  • Avoid irritants to prevent heartburn. Irritants will make heartburn symptoms worse. Tobacco and alcohol are the worst offenders; caffeine is also high on the list. Certain foods should also be avoided, including acidic ones like tomato products and citrus products, because they can cause heartburn. Other foods may make it easier for acid to “back up” from your stomach into your esophagus; avoid chocolate and mint for these reasons.

  • Reduce gas by limiting or avoiding gas-forming foods. Many normally desirable foods, including high-fiber fruits and vegetables, can cause gas and pain. Raw salads, raw vegetables, the cabbage family of vegetables, and beans may cause more gas to be produced in your digestive tract.

    Because these foods are healthy, try adding them back into your diet one at a time when you feel better. Other gas-forming foods to avoid include carbonated beverages and chewing gum. Also, avoid sipping any beverages with straws.
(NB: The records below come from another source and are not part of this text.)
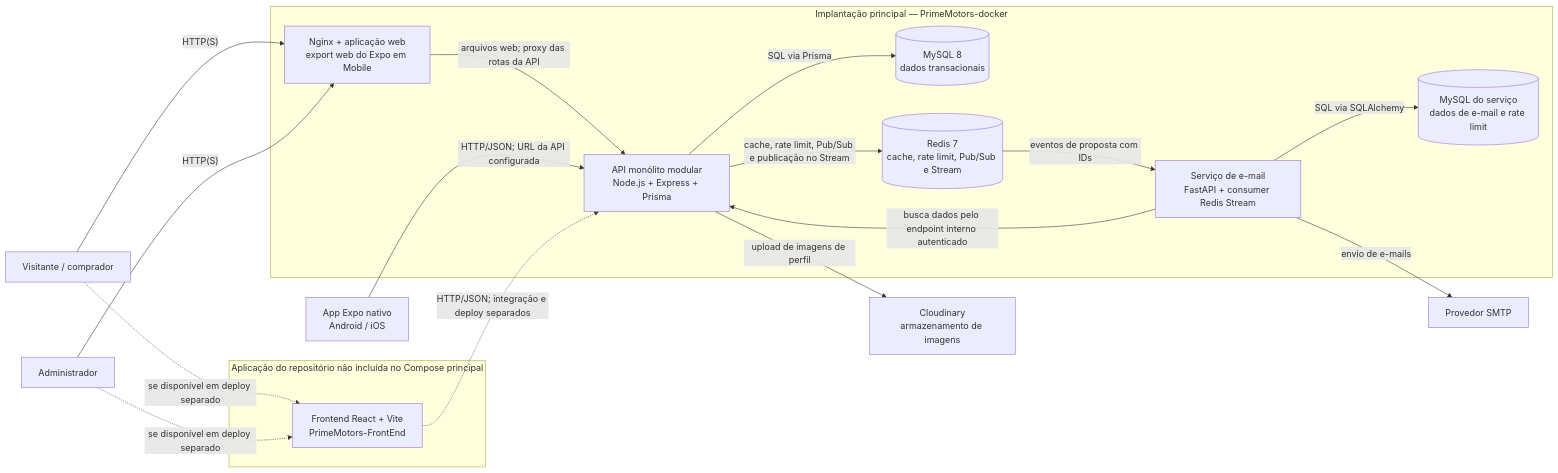
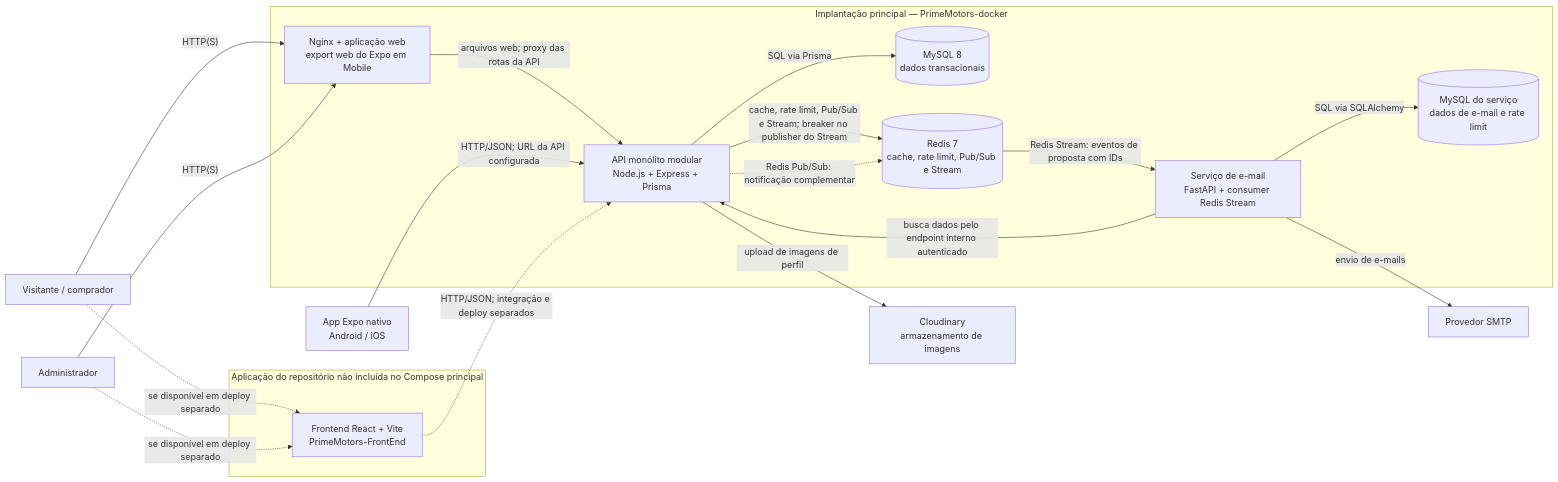
The second of 2 diagrams in docs/Architecture/c4-architecture.md (PrimeMotors-AF/PrimeMotors-Mobile), drawn with Mermaid before and after one commit. The commit also changed other lines of this file and 45 other files, not shown here.

````diff
--- a/docs/Architecture/c4-architecture.md
+++ b/docs/Architecture/c4-architecture.md
@@ -46,36 +42,37 @@
 ```mermaid
 flowchart LR
   visitante[Visitante / comprador]
   administrador[Administrador]
   dispositivo[App Expo nativo<br/>Android / iOS]
   cloudinary[Cloudinary<br/>armazenamento de imagens]
   smtp[Provedor SMTP]
 
   subgraph compose["Implantação principal — PrimeMotors-docker"]
     mobile[Nginx + aplicação web<br/>export web do Expo em Mobile]
     api[API monólito modular<br/>Node.js + Express + Prisma]
     mysql[(MySQL 8<br/>dados transacionais)]
     redis[(Redis 7<br/>cache, rate limit, Pub/Sub e Stream)]
     email[Serviço de e-mail<br/>FastAPI + consumer Redis Stream]
     emailMysql[(MySQL do serviço<br/>dados de e-mail e rate limit)]
   end
 
   subgraph foraCompose["Aplicação do repositório não incluída no Compose principal"]
     frontend[Frontend React + Vite<br/>PrimeMotors-FrontEnd]
   end
 
   visitante -->|"HTTP(S)"| mobile
   administrador -->|"HTTP(S)"| mobile
   visitante -.->|se disponível em deploy separado| frontend
   administrador -.->|se disponível em deploy separado| frontend
   mobile -->|arquivos web; proxy das rotas da API| api
   dispositivo -->|HTTP/JSON; URL da API configurada| api
   frontend -.->|HTTP/JSON; integração e deploy separados| api
   api -->|SQL via Prisma| mysql
-  api -->|cache, rate limit, Pub/Sub e publicação no Stream| redis
-  redis -->|eventos de proposta com IDs| email
+  api -->|cache, rate limit, Pub/Sub e Stream; breaker no publisher do Stream| redis
+  redis -->|Redis Stream: eventos de proposta com IDs| email
+  api -.->|Redis Pub/Sub: notificação complementar| redis
   email -->|busca dados pelo endpoint interno autenticado| api
   email -->|SQL via SQLAlchemy| emailMysql
   api -->|upload de imagens de perfil| cloudinary
   email -->|envio de e-mails| smtp
 ```
````
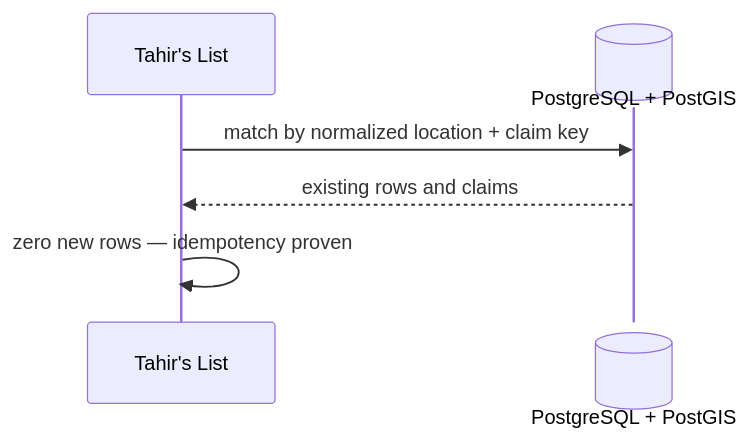
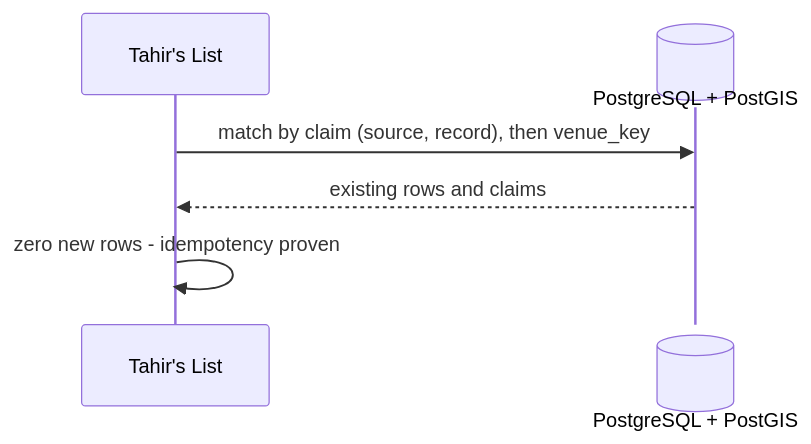
One commit to Losers-Lab/tahirs-list changed the third of 10 diagrams in docs/features/SC-211/04-blackbox/UC-03-load-reviewed-batch.md. Above: the diagram before and after it, drawn with Mermaid. The commit also changed other lines of this file and 8 other files, not shown here.

````diff
--- a/docs/features/SC-211/04-blackbox/UC-03-load-reviewed-batch.md
+++ b/docs/features/SC-211/04-blackbox/UC-03-load-reviewed-batch.md
@@ -37,8 +37,8 @@
 ```mermaid
 sequenceDiagram
   participant TL as Tahir's List
   participant DB@{ "type": "database" } as PostgreSQL + PostGIS
-  TL->>DB: match by normalized location + claim key
+  TL->>DB: match by claim (source, record), then venue_key
   DB-->>TL: existing rows and claims
-  TL->>TL: zero new rows — idempotency proven
+  TL->>TL: zero new rows - idempotency proven
 ```
````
  • Limit or avoid high-fat foods to prevent heartburn. Fatty foods take longer to leave your stomach than other foods, which can cause heartburn. Stay away from fried foods, doughnuts and pastries, fatty meats, and full-fat dairy products.

  • Limit or avoid sugar alcohols to prevent gas and bloating. Sugar alcohols, including sorbitol, mannitol, xylitol, and maltitol, are used to sweeten foods as an alternative to sugar. These sweeteners can contribute to bloating and stomach discomfort.

  • Elevate the head of your bed and don’t lie down right after eating to prevent heartburn. This tip relates to the simple rule of gravity. By elevating the head of your bed and avoiding reclining after eating, it’s harder for acid to back up into your esophagus and cause heartburn.

  • Ask your doctor about over-the-counter remedies. Over-the-counter antacids like Tums or Rolaids may be helpful for heartburn. These contain calcium, which helps neutralize stomach acid. Like any other nutrient, too much calcium can be harmful, so you shouldn’t use more than the recommended dosage.

    Another potentially beneficial over-the-counter drug is Gas-X, which contains simethicone, a gas-reducing agent. Also, Beano (an enzyme-based dietary supplement) may help when eating gas-forming foods. Again, even though these products don’t require a prescription, you should use them only under medical supervision to reduce the risk of introducing new side effects from a drug interaction.

About This Article

This article is from the book:

About the book authors:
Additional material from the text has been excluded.